RECORDS TO USE section start

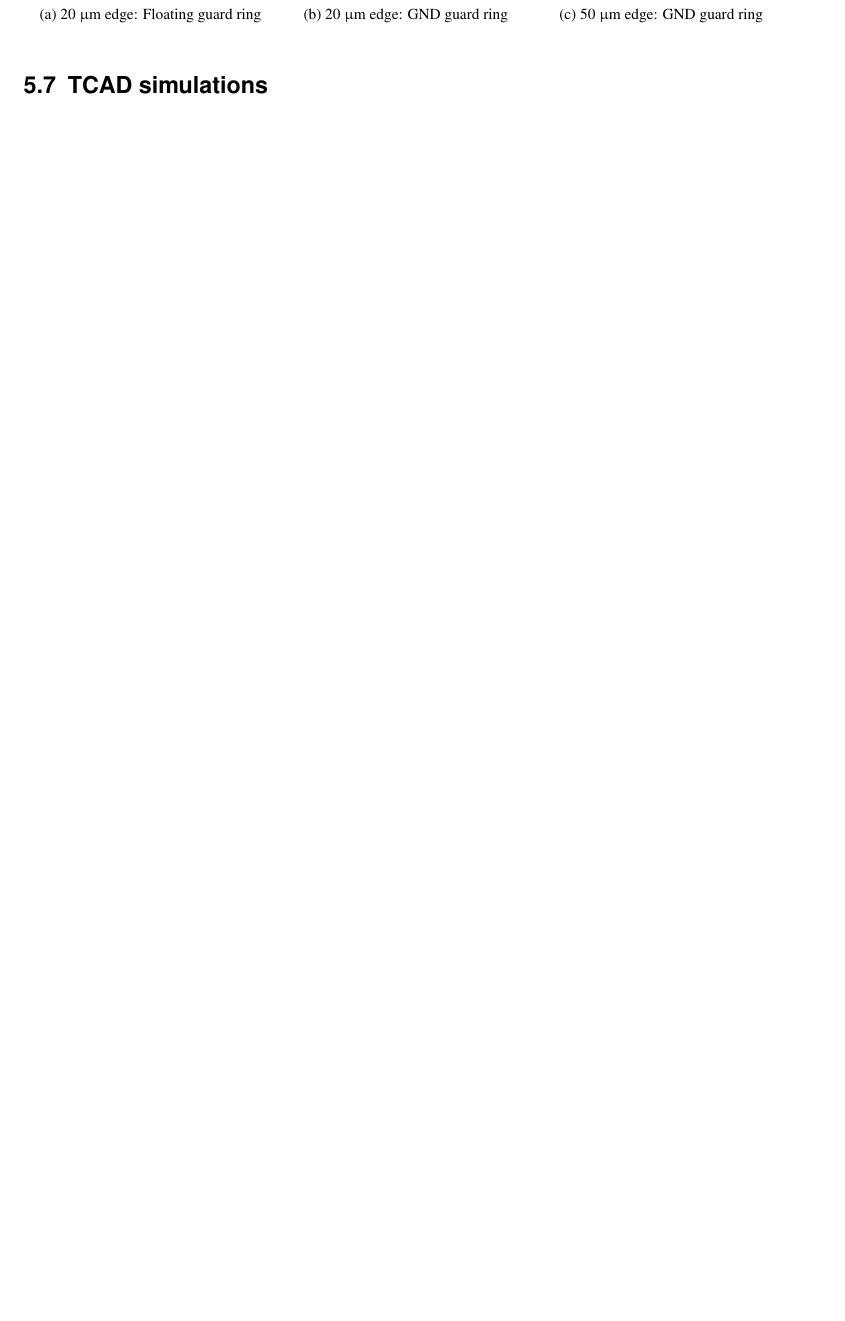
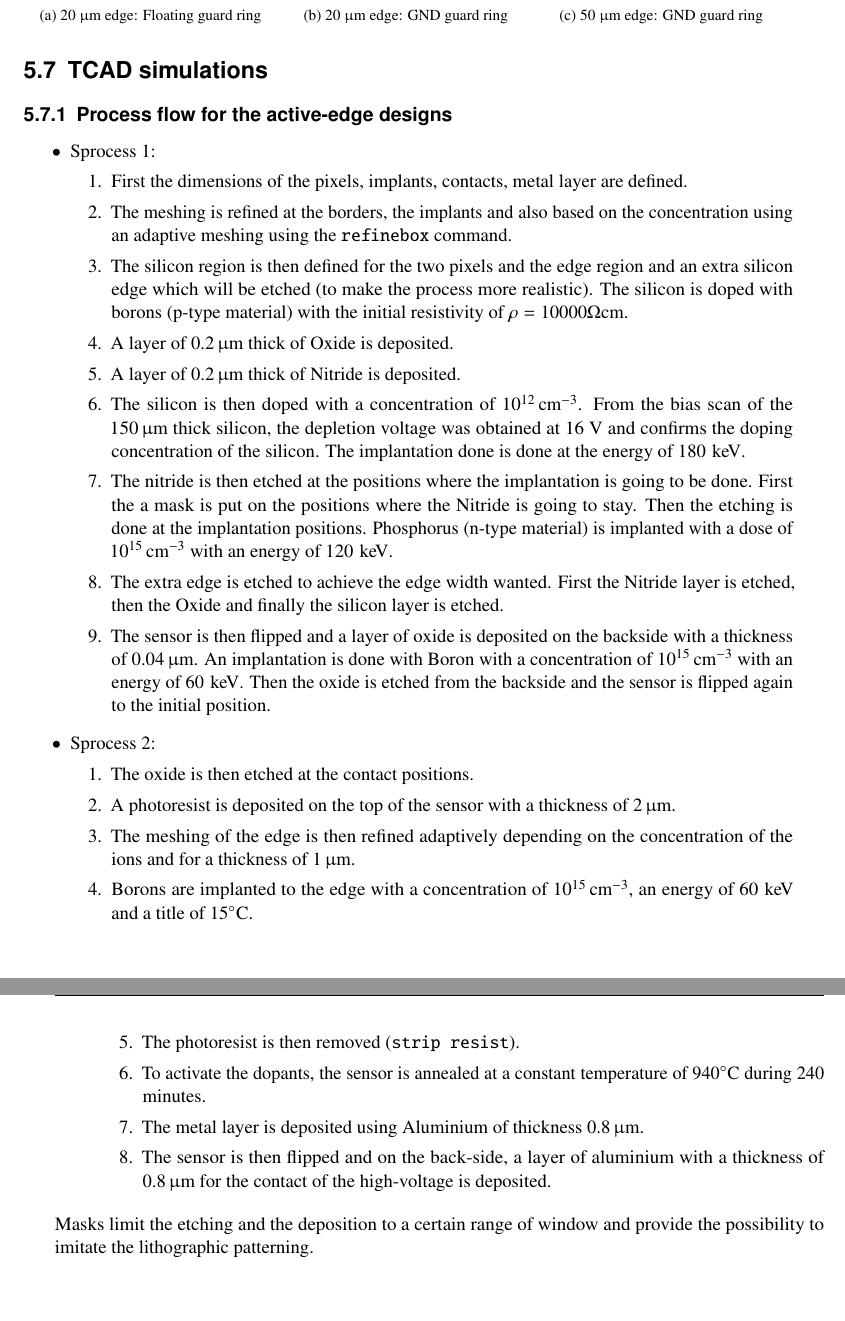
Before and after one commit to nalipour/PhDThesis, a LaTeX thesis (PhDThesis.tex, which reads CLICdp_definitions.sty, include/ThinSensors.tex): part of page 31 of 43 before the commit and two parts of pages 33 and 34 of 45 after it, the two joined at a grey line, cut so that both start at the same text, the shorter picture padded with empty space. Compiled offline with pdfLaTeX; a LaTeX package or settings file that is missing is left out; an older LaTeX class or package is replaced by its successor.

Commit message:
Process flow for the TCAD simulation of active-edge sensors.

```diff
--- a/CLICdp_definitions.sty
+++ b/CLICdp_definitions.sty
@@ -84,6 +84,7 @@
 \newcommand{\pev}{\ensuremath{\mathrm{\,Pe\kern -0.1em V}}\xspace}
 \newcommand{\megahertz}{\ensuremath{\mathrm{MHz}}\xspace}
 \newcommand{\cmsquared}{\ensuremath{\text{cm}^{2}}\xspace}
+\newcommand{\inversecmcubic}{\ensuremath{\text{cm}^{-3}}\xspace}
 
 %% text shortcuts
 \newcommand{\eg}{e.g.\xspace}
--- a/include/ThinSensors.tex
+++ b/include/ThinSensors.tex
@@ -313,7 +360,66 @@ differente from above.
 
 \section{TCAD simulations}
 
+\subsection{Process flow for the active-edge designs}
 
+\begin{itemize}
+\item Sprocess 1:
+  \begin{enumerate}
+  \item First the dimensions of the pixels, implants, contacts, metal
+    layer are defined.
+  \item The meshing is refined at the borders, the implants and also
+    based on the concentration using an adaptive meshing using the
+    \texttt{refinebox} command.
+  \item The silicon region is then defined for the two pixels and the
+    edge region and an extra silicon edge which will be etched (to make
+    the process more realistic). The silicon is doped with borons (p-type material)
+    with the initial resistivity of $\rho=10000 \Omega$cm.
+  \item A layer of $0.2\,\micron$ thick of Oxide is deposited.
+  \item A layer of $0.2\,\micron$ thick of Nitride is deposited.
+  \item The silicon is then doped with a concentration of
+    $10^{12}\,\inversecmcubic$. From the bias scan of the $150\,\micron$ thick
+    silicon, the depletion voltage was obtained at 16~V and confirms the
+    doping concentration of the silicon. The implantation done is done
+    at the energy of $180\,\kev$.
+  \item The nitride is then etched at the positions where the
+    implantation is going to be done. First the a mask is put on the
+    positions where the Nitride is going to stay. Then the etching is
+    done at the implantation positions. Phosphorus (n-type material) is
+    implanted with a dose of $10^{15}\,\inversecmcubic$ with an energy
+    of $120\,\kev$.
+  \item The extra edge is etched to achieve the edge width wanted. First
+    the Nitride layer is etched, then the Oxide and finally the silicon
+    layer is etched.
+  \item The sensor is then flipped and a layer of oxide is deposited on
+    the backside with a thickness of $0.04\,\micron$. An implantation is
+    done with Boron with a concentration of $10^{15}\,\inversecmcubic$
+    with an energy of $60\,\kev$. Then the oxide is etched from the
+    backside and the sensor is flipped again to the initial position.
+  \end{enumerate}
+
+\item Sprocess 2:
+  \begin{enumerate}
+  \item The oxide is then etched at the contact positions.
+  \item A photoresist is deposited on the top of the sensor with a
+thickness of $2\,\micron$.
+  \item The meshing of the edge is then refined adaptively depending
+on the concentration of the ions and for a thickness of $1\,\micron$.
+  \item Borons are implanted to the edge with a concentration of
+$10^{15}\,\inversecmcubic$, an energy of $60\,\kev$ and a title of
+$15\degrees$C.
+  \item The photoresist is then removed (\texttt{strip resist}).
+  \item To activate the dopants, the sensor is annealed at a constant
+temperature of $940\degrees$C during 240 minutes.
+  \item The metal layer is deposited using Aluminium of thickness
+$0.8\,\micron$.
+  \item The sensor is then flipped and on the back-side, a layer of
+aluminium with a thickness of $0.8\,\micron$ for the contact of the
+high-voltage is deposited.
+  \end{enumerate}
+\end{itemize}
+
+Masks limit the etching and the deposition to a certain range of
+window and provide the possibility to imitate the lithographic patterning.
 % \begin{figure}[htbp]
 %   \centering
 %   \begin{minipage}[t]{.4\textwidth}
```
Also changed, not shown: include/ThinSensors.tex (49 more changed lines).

RECORDS TO USE section end

- _WORK TASK_:
Above are some records. Copy each of their lines that holds the string "with".

- _EXPECTED ANSWER_:
Before and after one commit to nalipour/PhDThesis, a LaTeX thesis (PhDThesis.tex, which reads CLICdp_definitions.sty, include/ThinSensors.tex): part of page 31 of 43 before the commit and two parts of pages 33 and 34 of 45 after it, the two joined at a grey line, cut so that both start at the same text, the shorter picture padded with empty space. Compiled offline with pdfLaTeX; a LaTeX package or settings file that is missing is left out; an older LaTeX class or package is replaced by its successor.
+    the process more realistic). The silicon is doped with borons (p-type material)
+    with the initial resistivity of $\rho=10000 \Omega$cm.
+  \item The silicon is then doped with a concentration of
+    implanted with a dose of $10^{15}\,\inversecmcubic$ with an energy
+    the backside with a thickness of $0.04\,\micron$. An implantation is
+    done with Boron with a concentration of $10^{15}\,\inversecmcubic$
+    with an energy of $60\,\kev$. Then the oxide is etched from the
+  \item A photoresist is deposited on the top of the sensor with a
+  \item Borons are implanted to the edge with a concentration of
+aluminium with a thickness of $0.8\,\micron$ for the contact of the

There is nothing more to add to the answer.